The Samsung Galaxy S9 is here and can be pre-ordered now in Europe (or March 2 in the US) until its worldwide release on March 16.
Electronics giant Samsung unveiled the new model on Sunday at the Mobile World Congress 2018 in Barcelona, and hands-on reviews have been flooding in since.
On the surface, Samsung’s next generation Galaxy phone is strikingly similar to its predecessor, the S8, but it does offer some design and software improvements that will please ardent fans of the series, experts say.
Here’s our round-up of what critics have made of the Samsung S9 and S9 Plus so far.
Hefty price tag
At €841 (£739) a pop, the S9 will be more expensive than the S8’s launch price of €799 (£689) but the jump in cost for the S9 Plus will be steeper.
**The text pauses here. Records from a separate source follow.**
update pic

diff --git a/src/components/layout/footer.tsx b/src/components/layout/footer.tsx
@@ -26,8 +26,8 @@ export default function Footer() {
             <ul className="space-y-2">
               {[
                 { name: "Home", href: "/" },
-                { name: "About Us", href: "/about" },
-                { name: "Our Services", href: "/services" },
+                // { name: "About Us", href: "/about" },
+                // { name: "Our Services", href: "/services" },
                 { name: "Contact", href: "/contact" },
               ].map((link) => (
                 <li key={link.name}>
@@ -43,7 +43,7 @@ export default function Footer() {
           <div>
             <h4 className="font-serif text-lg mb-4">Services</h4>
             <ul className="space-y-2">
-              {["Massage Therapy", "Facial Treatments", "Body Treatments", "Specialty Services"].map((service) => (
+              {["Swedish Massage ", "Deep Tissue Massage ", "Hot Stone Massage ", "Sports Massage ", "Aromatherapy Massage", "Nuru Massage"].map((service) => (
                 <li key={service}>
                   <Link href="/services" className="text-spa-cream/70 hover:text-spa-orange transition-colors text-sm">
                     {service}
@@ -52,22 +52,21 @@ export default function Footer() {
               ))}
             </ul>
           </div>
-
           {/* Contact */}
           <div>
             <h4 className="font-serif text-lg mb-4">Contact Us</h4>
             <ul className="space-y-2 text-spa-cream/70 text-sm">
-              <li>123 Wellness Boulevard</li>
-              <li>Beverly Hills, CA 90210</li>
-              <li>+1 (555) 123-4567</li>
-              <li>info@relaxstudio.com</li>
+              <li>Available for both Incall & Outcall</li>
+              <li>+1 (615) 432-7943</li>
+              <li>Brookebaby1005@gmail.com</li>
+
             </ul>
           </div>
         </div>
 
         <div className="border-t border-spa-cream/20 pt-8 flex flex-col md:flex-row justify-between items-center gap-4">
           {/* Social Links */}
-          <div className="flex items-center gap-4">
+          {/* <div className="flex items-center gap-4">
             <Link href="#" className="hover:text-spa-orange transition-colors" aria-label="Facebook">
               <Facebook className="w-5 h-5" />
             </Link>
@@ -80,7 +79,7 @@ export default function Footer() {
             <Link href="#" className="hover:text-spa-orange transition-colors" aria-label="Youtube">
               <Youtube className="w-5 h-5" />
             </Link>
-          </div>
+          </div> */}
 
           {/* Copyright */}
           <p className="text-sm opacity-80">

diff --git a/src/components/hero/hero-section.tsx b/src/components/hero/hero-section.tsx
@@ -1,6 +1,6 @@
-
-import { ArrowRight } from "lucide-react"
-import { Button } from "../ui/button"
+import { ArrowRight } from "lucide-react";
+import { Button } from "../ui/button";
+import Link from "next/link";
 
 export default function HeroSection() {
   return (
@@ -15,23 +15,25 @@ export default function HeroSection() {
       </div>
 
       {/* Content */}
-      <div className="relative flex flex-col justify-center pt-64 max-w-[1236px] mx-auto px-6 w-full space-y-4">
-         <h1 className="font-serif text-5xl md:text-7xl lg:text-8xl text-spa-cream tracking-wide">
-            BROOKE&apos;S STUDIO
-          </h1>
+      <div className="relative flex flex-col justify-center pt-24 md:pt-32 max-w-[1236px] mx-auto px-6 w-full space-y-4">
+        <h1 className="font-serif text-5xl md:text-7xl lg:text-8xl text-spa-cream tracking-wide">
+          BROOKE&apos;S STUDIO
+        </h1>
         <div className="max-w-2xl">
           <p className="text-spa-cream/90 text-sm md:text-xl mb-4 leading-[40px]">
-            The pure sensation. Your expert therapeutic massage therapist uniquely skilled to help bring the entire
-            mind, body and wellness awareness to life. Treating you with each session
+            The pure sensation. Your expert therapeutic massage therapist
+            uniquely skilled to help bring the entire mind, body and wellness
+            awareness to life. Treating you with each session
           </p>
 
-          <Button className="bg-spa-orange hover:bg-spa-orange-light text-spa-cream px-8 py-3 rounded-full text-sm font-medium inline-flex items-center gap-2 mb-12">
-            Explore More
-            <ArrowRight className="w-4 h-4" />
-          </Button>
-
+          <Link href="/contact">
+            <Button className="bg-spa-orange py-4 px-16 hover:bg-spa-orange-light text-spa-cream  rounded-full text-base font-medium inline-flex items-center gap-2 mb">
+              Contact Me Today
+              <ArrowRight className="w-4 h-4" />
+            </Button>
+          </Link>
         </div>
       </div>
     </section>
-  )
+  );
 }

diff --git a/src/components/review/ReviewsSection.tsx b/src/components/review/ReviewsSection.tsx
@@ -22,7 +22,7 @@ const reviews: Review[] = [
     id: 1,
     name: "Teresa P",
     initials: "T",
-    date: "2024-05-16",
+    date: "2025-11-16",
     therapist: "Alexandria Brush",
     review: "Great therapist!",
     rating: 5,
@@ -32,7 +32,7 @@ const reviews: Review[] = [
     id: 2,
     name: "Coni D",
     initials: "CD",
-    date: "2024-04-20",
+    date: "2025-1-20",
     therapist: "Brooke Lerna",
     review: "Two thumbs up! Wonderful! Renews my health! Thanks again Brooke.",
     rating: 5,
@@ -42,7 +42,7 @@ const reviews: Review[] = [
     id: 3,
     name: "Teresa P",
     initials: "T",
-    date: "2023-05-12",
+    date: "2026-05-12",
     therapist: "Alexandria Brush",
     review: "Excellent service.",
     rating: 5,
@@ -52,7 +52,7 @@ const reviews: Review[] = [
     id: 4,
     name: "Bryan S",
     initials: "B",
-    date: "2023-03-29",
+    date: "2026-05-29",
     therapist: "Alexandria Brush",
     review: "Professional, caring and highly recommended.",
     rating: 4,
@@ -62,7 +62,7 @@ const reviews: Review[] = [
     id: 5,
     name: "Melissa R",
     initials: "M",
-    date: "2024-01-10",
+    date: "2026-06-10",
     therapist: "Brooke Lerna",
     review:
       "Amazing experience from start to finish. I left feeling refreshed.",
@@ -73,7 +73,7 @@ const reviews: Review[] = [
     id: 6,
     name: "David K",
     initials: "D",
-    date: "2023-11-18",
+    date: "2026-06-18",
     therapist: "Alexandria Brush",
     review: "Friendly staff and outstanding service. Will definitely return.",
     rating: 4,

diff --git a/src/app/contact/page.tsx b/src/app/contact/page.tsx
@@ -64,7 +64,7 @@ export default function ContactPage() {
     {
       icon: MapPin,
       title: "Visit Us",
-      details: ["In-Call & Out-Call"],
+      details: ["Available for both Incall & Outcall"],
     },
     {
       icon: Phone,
Customers will need to fork out €997 (£869 in the UK) for the bigger handset, a €100 or £90 increase from the S8 Plus (€897 in the EU, £779 in the UK).
“You're looking at a £50 price hike in the UK for a phone which is an incremental upgrade,” writes John McCann for Techradar.
S8 design flaw is fixed
The new handset is remarkably similar to the older model, but some small changes differentiate the two. Although many hoped it would become an in-screen function, reviewers remarked that the re-positioning of the fingerprint scanner to below the camera was still a welcome improvement.
“Last year's model made you stretch your finger awkwardly to hit the fingerprint target. No more,” said Jessica Dolcourt from CNET.
Although an unsatisfied Max Parker from TrustedReviews.com adds: “The scanner’s surface still feels a tad on the small side.”
The speakers have also been upgraded in the S9. They now produce stereo sound and are 40% louder than those on the S8, according to Samsung.
“It sounds great, with a relatively good spacial audio effect,” says McCann.
‘World-first’ camera technology
With every passing year, smartphones are getting better at rivalling digital cameras and the S9 is no exception.
The smartphone has become the world’s first – excluding the China-only W2018 flip-phone – to feature two adjustable apertures: from a bright f/1.5 to a smaller f/2.4.
“The results … are phenomenal,” writes Matthew Reynolds for Wired, adding: “Samsung’s nifty use of dual apertures might have finally made it possible to take decent photos in dark conditions.”
The S9's low-light performance has been improved further by a claimed 30% reduction in noise, and reviewers noted the addition of a slow-motion recording option, which can capture up to 960 frames per second at 720p resolution.
“The resulting clip looked crisp and detailed,” says Reynolds, who watched Samsung demonstrate the feature in Barcelona. Meanwhile, Endgadget’s Cherlynn Low is more critical.
“During our preview, this feature behaved erratically,” she writes.
“It worked well when the subject was perfectly still before something moved into the frame, but most other times, it didn't use slo-mo when you'd expect.”
New and upgraded features to rival the iPhone
With Apple’s Animoji in mind, Samsung has launched AR Emoji, a feature which lets users create customised 3D avatars using selfies. The avatars can then be used to make expressive stickers for messaging apps, or be used as a placeholder for video messages.
Its reception among critics has been lukewarm at best.
“The experience was definitely sub-par,” says Dolcourt.
She adds: “AR Emoji need to be much more nuanced to feel like ‘you’, and they need to track your smile. The avatars didn't match our skin and hair tones, and were unable to naturally smile when we did. Creepy.”
Piling on the scepticism is Techradar’s McCann, who writes: “The quality of the likeness varies quite a lot, and you may question if the character on screen is really based on you.”
Samsung’s virtual assistant Bixby also boasts some innovative new features in the S9. It can be used to count calories when the camera is pointed towards various foodstuffs. An estimated figure is then fed and logged into the Samsung Health app. Another addition is the live translation function which can translate signs and notices in seconds while connected to the internet — but with variable accuracy.
Brian Heater from Techcrunch reports: “The translations aren’t great — as evidenced by the 'You’re welcome feed the animals do not' — and the text looks a bit like it was cut out of a newspaper for a ransom letter, but it’s an impressive and useful tool nonetheless.”